*DATA TO EXAMINE:*
==========
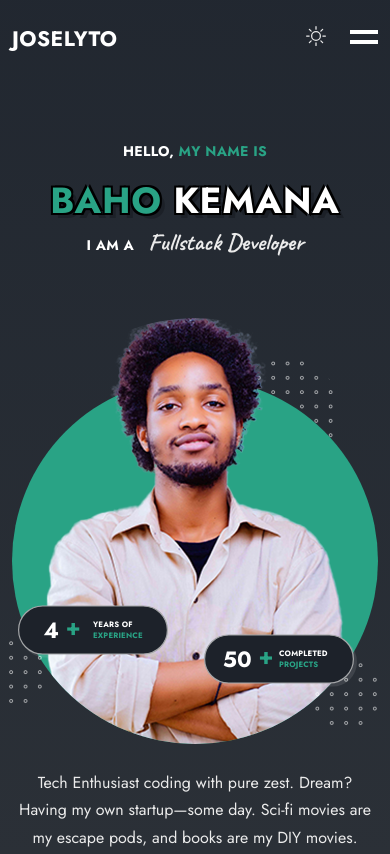
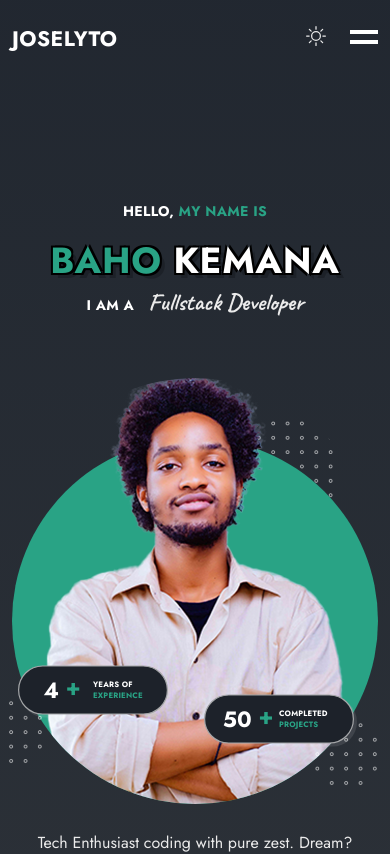
Before and after one commit to Josy-coder/web-portfolio, a React (Vite) app in the folder client-side/: page /#home in a window 390 px wide. Shown: the top 854 px of the page. Built offline with nearby package versions, Linux system fonts and the light colour scheme.

Commit message:
Update padding-top value in home__container

```diff
--- a/client-side/src/index.css
+++ b/client-side/src/index.css
@@ -42,7 +42,7 @@
     }
 
     .home__container {
-        padding-top: 140px;
+        padding-top: 200px;
     }
 
     .home__subtitle,
```
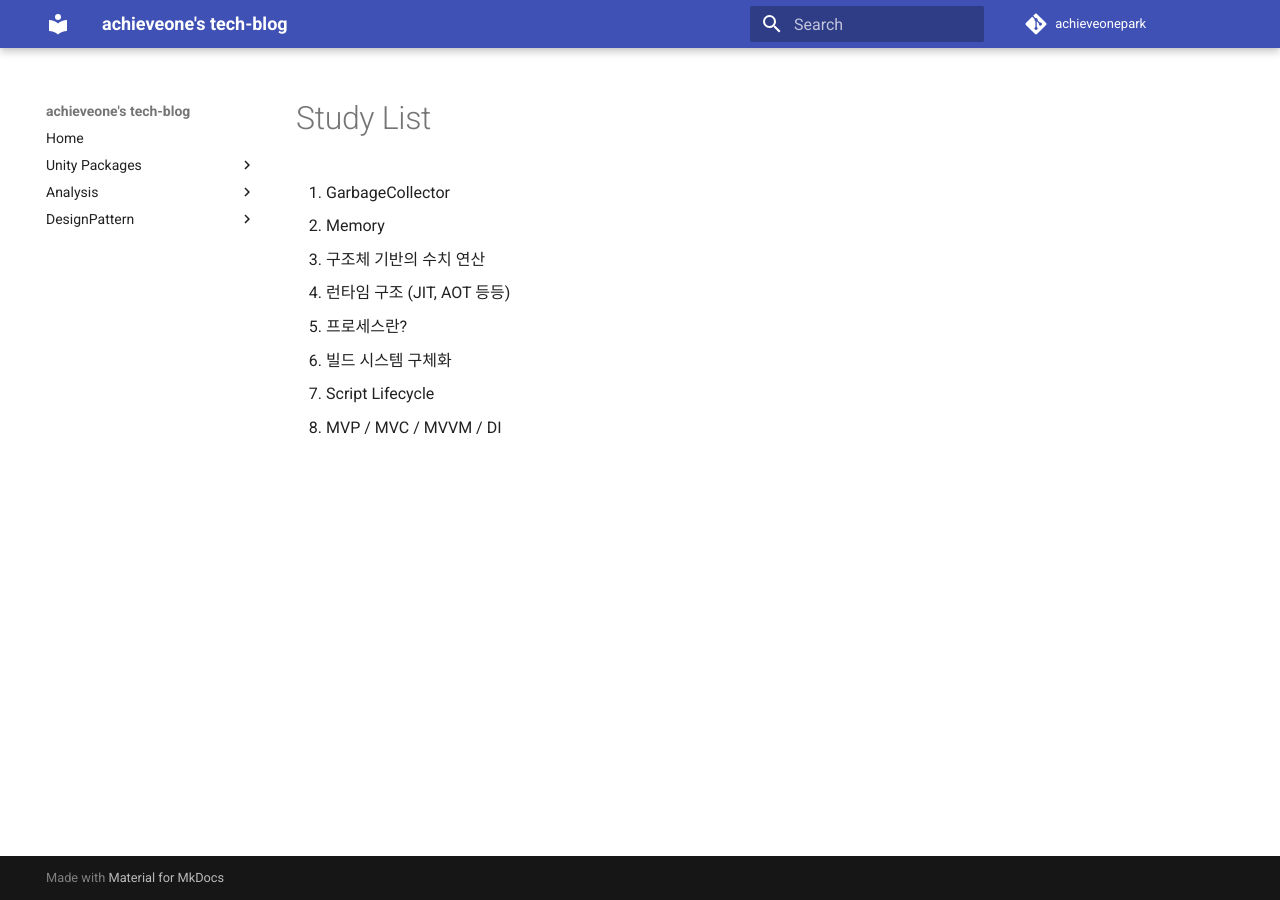
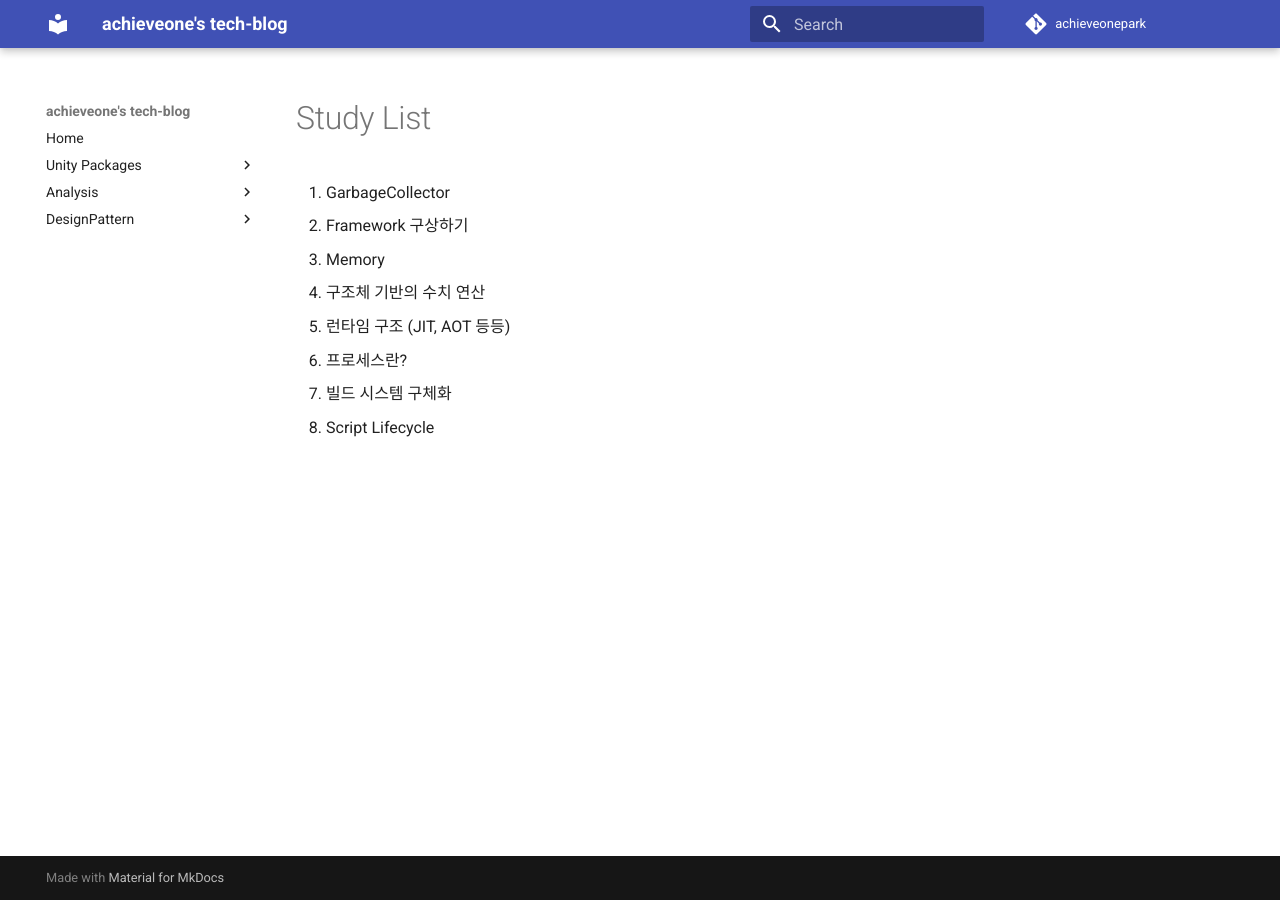
Before and after one commit to achieveonepark/cording-library, an MkDocs documentation site: the page built from docs/Study/StudyList.md, in a window 1280 px wide. Built offline with MkDocs 1.6.1 and Material for MkDocs 9.7.7, drawn with Linux system fonts in a browser that asks for light colours.

Commit message:
feat: 내용 추가 중...

```diff
--- a/docs/Study/StudyList.md
+++ b/docs/Study/StudyList.md
@@ -1,9 +1,9 @@
 # Study List
 1. GarbageCollector
-2. Memory
-3. 구조체 기반의 수치 연산
-4. 런타임 구조 (JIT, AOT 등등)
-5. 프로세스란?
-6. 빌드 시스템 구체화
-7. Script Lifecycle
-8. MVP / MVC / MVVM / DI
+2. Framework 구상하기
+3. Memory
+4. 구조체 기반의 수치 연산
+5. 런타임 구조 (JIT, AOT 등등)
+6. 프로세스란?
+7. 빌드 시스템 구체화
+8. Script Lifecycle
```
Also changed, not shown: docs/Study/GameFrameworks.md (added, +23 -0 lines).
==========
*TASK REQUIREMENTS:* Reproduce the data above in full, exactly, with the images removed.

*EXERCISE RESPONSE:*
Before and after one commit to Josy-coder/web-portfolio, a React (Vite) app in the folder client-side/: page /#home in a window 390 px wide. Shown: the top 854 px of the page. Built offline with nearby package versions, Linux system fonts and the light colour scheme.

Commit message:
Update padding-top value in home__container

```diff
--- a/client-side/src/index.css
+++ b/client-side/src/index.css
@@ -42,7 +42,7 @@
     }
 
     .home__container {
-        padding-top: 140px;
+        padding-top: 200px;
     }
 
     .home__subtitle,
```
Before and after one commit to achieveonepark/cording-library, an MkDocs documentation site: the page built from docs/Study/StudyList.md, in a window 1280 px wide. Built offline with MkDocs 1.6.1 and Material for MkDocs 9.7.7, drawn with Linux system fonts in a browser that asks for light colours.

Commit message:
feat: 내용 추가 중...

```diff
--- a/docs/Study/StudyList.md
+++ b/docs/Study/StudyList.md
@@ -1,9 +1,9 @@
 # Study List
 1. GarbageCollector
-2. Memory
-3. 구조체 기반의 수치 연산
-4. 런타임 구조 (JIT, AOT 등등)
-5. 프로세스란?
-6. 빌드 시스템 구체화
-7. Script Lifecycle
-8. MVP / MVC / MVVM / DI
+2. Framework 구상하기
+3. Memory
+4. 구조체 기반의 수치 연산
+5. 런타임 구조 (JIT, AOT 등등)
+6. 프로세스란?
+7. 빌드 시스템 구체화
+8. Script Lifecycle
```
Also changed, not shown: docs/Study/GameFrameworks.md (added, +23 -0 lines).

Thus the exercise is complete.